Genetic Resources

The GR thematic team contributes to the LRD objectives through facilitating access to both traditional and improved agrobiodiversity. The Centre for Pacific Crops and Trees (CePaCT) is the genebank for the Pacific region. It houses a globally unique collection of taro, conserving diversity for present and future generations. The CePaCT also plays a key role in ensuring that the countries of the Pacific have access not only to traditional diversity but also to improved crops, which can be crucial in the management of pests and diseases, and in securing food production within a changing climate. Crop diversity can also assist countries in taking advantage of market opportunities.

Climate Ready Collection
Wednesday, 19 May 2010 12:49

Funding has been made available by the US government (USD 98,000) and the French Pacific fund (29,500 Euros) for establishing a “climate ready” collection so work has commenced with some preliminary collecting in some countries. However, further funding was needed to ensure that collecting from the countries is extensive and importantly that all the crops and varieties collected can be characterized and virus tested.
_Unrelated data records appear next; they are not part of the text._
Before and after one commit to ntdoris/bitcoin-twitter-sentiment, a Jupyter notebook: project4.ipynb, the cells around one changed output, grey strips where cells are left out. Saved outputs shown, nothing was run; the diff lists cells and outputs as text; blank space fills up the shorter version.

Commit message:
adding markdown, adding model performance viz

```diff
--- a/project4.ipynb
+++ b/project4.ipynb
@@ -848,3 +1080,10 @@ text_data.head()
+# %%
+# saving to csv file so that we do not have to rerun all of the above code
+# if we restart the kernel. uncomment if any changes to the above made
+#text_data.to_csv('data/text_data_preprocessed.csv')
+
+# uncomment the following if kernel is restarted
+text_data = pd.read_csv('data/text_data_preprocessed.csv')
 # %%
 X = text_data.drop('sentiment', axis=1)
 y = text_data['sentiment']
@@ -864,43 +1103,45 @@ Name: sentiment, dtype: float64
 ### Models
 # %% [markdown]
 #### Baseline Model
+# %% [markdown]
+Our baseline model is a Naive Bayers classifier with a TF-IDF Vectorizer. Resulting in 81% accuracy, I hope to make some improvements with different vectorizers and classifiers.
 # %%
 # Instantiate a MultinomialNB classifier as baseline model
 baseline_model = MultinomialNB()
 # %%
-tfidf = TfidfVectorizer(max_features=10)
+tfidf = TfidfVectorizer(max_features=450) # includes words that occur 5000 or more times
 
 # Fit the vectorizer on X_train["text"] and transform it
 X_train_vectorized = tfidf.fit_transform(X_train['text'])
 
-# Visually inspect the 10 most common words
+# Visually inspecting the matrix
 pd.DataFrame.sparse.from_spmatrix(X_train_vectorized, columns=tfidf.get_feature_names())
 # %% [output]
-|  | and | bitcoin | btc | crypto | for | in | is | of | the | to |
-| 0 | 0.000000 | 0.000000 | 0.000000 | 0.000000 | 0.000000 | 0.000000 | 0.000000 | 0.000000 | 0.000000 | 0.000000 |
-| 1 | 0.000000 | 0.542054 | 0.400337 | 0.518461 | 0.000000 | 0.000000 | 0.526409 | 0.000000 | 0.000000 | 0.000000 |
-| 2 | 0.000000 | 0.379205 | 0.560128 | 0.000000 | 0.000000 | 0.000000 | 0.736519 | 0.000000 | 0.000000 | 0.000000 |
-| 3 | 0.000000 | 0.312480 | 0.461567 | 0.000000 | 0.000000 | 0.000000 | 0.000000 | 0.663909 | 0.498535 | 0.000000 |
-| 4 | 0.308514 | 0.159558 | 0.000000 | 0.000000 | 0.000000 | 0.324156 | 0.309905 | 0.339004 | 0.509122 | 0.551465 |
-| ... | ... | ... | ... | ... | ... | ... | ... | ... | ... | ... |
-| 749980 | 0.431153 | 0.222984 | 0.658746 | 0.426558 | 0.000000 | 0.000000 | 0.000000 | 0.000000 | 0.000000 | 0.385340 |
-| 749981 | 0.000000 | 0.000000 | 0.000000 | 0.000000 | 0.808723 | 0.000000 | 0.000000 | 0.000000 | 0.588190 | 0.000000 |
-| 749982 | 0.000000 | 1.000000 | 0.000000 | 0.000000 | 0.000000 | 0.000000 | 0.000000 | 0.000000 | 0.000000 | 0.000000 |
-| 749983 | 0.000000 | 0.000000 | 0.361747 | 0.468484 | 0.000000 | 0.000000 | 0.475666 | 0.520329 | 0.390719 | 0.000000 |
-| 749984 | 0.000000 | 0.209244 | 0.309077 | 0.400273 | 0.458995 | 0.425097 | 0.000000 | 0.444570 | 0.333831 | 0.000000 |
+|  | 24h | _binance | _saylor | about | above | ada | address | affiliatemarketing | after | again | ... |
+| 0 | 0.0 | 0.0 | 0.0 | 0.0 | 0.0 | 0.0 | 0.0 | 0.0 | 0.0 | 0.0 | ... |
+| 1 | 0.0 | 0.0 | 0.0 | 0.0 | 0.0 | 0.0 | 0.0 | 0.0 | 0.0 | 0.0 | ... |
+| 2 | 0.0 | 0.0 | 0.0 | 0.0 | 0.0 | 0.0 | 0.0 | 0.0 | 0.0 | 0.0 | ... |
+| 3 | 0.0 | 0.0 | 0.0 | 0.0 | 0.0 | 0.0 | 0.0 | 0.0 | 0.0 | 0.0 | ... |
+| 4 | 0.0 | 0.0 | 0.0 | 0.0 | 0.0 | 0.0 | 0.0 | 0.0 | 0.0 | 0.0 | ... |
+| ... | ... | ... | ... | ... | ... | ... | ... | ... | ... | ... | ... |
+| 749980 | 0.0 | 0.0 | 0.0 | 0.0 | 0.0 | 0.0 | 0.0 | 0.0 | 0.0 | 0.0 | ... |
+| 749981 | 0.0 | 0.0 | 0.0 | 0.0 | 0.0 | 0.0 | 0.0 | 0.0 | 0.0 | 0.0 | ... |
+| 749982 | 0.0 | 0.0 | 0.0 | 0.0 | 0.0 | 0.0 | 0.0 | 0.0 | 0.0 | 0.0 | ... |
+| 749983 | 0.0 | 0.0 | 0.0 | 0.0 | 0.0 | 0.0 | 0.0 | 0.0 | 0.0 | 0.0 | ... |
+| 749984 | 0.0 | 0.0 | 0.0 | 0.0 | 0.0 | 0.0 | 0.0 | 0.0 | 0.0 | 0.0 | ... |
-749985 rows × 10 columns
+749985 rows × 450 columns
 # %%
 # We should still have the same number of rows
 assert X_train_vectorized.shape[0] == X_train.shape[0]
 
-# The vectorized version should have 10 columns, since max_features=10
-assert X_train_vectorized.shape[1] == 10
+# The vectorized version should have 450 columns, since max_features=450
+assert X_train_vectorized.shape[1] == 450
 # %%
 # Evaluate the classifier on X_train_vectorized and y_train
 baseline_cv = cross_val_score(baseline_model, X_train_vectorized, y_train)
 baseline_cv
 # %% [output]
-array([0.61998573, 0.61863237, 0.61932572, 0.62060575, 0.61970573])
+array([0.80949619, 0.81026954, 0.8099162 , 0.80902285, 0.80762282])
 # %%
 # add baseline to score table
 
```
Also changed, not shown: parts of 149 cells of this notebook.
This will ensure they can be fully utilized by farmers in the region, and elsewhere, to meet the challenges of climate change.  The climate ready collection consists of crops and varieties of the more-known crops, such as taro, yams and bananas, with desired "climate-ready" traits, such as drought, salt, high temperature, waterlogging tolerance.  In addition, CePaCT is also accessing genetic resources from outside the region, mainly from the International Agriculture Research Centres (IARCs). The IARCs have the capacity to use advanced molecular techniques, enabling them to identify and select for genes controlling stress tolerance. These techniques are especially important for successfully transferring desirable traits from crop-related wild plants into commercial varieties of domesticated species. For example, researchers at the International Tropical Agriculture Institute (IITA) in Nigeria are evaluating cassava in the semi-arid regions of East and West Africa to determine what mechanisms enable the crop to withstand dry spells. Using the tools of molecular biology, the genes for this trait can be identified, which will further enhance the drought tolerance of cassava.